• Or we can use some kind of type theory where the notion of typing is interpreted as a categorization, and so we need not actually have the 'completed' collection. By the way, in my linked post on building blocks I mentioned your PDF about ACA as a natural stopping point for predicative arithmetic. I wonder what you think about the natural higher-order extension; namely each object's defining formula can only quantify over objects of lower order, just like sets in ACA can only quantify over naturals. The extension of course has the full higher-order induction schema, so it is stronger than ACA. – user21820 Apr 5 '18 at 5:24
• @user21820 "We can use some kind of type theory ..." Do you have a nice reference where this is actually done? "What [do I] think about the natural higher-order extension of ACA?" Good question. To be honest, I haven't really thought more about ACA and related matters since that note that you link to -- I got distracted by other projects! – Peter Smith Apr 5 '18 at 17:33
• I don't have a nice reference, but there are three main approaches: (1) Use a type theory with typing judgements such as in Calculus of Constructions, where "$x:S$" is not a statement (so no truth value) but a judgement (so either derivable or not), and hence one cannot form a boolean expression that means "$x$ is of type $S$". (2) Use Kleene's 3-valued logic, so "$x \in S$" may be true/false/null (See this post). (3) Use intuitionistic logic, so that "$x \notin S$" is weaker. – user21820 Apr 6 '18 at 3:34
• All three approaches can be considered compatible with 'plurality', in the sense that while you can happily quantify over types, you do not always have boolean (true/false) membership in a type, and so membership is not captured by a boolean relation. As for my inquiry about predicative higher-order arithmetic, I am very interested to know how strong it is, because we can philosophically justify it as follows: If we restrict the induction schema to first-order then it is a conservative extension of PA. And the full higher-order induction schema can be justified by meta-induction in ACA. – user21820 Apr 6 '18 at 3:40
• And, if you prefer, we can continue discussion in the Logic chat-room. =) – user21820 Apr 6 '18 at 3:42

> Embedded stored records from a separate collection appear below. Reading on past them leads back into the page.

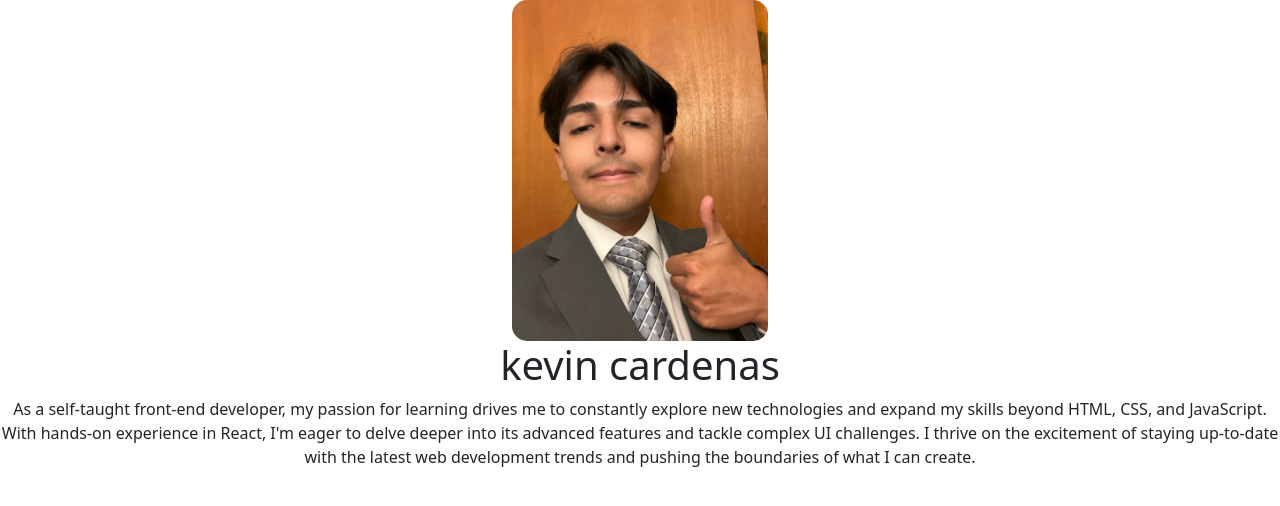
Repository: elqueben/elqueben.github.io
Page: public/index.html
The author's editor kept a copy of each file at every save. The page is drawn from the files as they stood at one save, then again after the next save.
The browser window is 1280 px wide. The pictures show the whole page.

Above is the page before, as saved 2023-06-20 11:44:44.

After the next save:
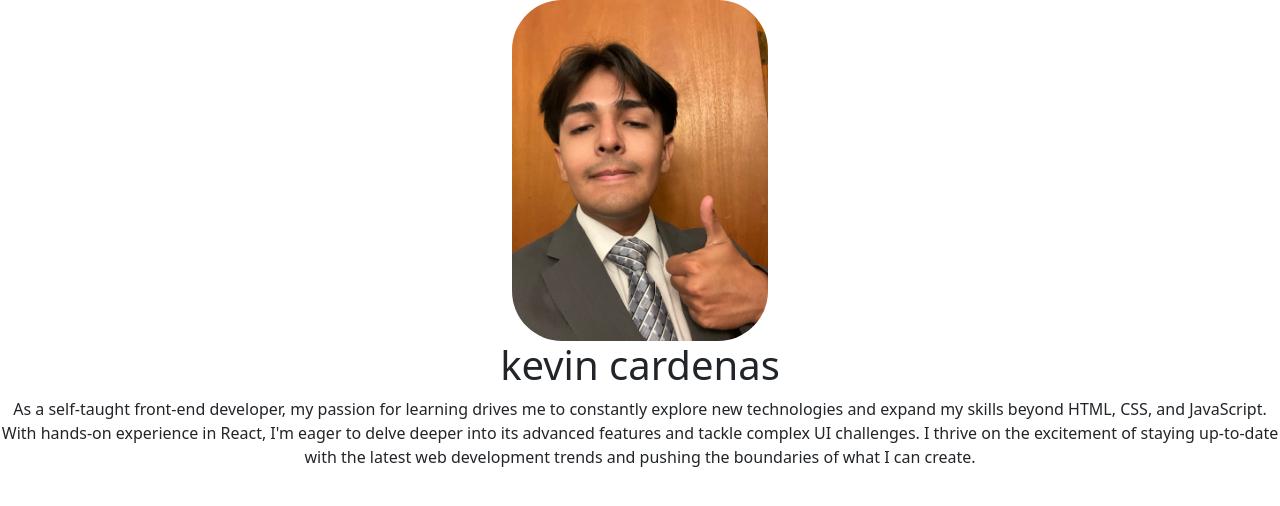
Saved 5 s later.
--- a/public/styles.css
+++ b/public/styles.css
@@ -2,5 +2,5 @@
     width: 20%;
     display: block;
     margin: 0 auto;
-    border-radius: 15px;
+    border-radius: 50px;
   }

If you're at all interested in semantics — that is, interpreting logical statements as referring to mathematical objects in some universe — then it is most natural to develop first-order logic within that same mathematical universe.

When doing so, things like "set", "natural number", "function", and so forth all mean the same thing they would mean if you were studying any other subject: they're provided to you by the context in which you're doing mathematics, not something you need to postulate and axiomatize from scratch.

Note, however, that sometimes a thing people do in first-order logic that could give rise to confusion is to consider a first-order theory of sets.

When you are doing this, you are in the unfamiliar situation of simultaneously contemplating two completely different notions of set:

• The usual notion, referring to the sets of the universe
• The objects of the theory you're studying

When doing this, it is very easy to mix the two notions up.